### Dataset excerpts
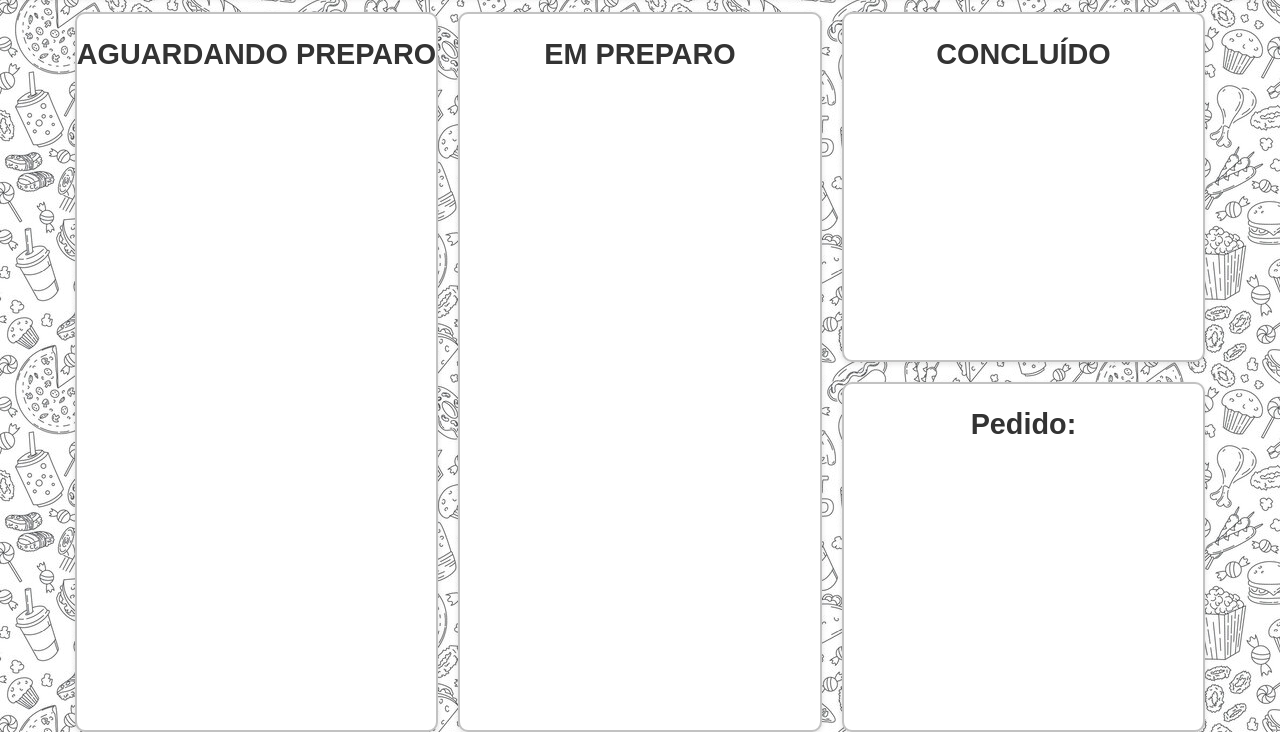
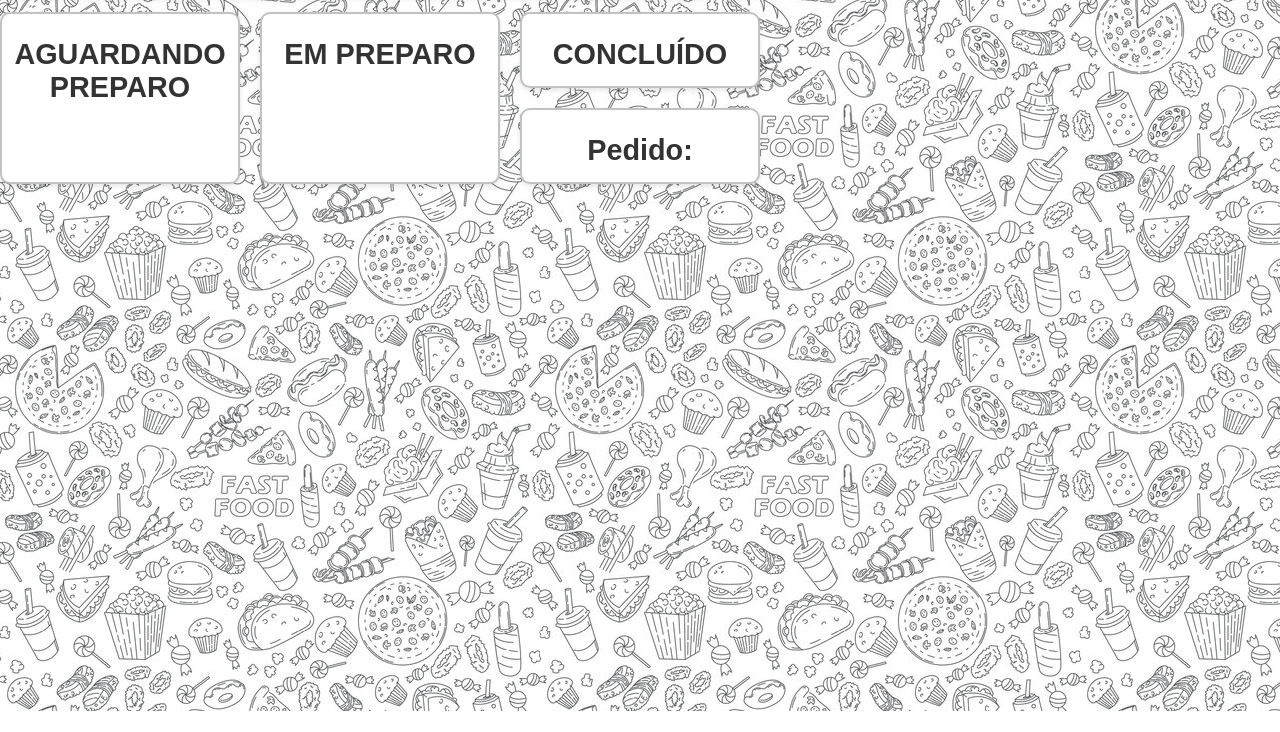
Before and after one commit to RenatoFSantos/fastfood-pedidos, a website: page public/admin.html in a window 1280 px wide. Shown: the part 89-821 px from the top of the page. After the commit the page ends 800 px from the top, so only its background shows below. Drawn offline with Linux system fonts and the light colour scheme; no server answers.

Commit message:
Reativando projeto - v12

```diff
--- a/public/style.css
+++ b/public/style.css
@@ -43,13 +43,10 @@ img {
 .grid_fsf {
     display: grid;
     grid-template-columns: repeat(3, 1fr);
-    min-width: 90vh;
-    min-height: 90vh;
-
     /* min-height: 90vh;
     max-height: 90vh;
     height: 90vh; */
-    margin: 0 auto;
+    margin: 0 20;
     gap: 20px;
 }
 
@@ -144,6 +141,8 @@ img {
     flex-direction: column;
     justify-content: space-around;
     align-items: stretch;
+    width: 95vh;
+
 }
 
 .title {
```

### Work to complete
From the lines above, copy those that contain the word "style".

### Solution to this task
--- a/public/style.css
+++ b/public/style.css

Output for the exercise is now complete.